Exercise directions | Beneath this sentence is a set of records; write each of them out exactly.
------ Task material ------
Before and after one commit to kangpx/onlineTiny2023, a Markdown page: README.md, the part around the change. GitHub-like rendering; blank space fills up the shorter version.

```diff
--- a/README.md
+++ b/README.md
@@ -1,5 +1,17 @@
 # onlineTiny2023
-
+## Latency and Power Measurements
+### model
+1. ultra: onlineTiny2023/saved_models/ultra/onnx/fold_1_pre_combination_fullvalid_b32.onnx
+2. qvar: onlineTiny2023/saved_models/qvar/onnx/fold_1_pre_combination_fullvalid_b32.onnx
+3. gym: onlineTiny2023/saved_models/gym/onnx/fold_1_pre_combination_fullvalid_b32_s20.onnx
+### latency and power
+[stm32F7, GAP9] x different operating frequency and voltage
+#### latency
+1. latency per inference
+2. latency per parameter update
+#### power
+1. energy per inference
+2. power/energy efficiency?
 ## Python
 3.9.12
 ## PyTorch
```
------
Exercise output |
Before and after one commit to kangpx/onlineTiny2023, a Markdown page: README.md, the part around the change. GitHub-like rendering; blank space fills up the shorter version.

```diff
--- a/README.md
+++ b/README.md
@@ -1,5 +1,17 @@
 # onlineTiny2023
-
+## Latency and Power Measurements
+### model
+1. ultra: onlineTiny2023/saved_models/ultra/onnx/fold_1_pre_combination_fullvalid_b32.onnx
+2. qvar: onlineTiny2023/saved_models/qvar/onnx/fold_1_pre_combination_fullvalid_b32.onnx
+3. gym: onlineTiny2023/saved_models/gym/onnx/fold_1_pre_combination_fullvalid_b32_s20.onnx
+### latency and power
+[stm32F7, GAP9] x different operating frequency and voltage
+#### latency
+1. latency per inference
+2. latency per parameter update
+#### power
+1. energy per inference
+2. power/energy efficiency?
 ## Python
 3.9.12
 ## PyTorch
```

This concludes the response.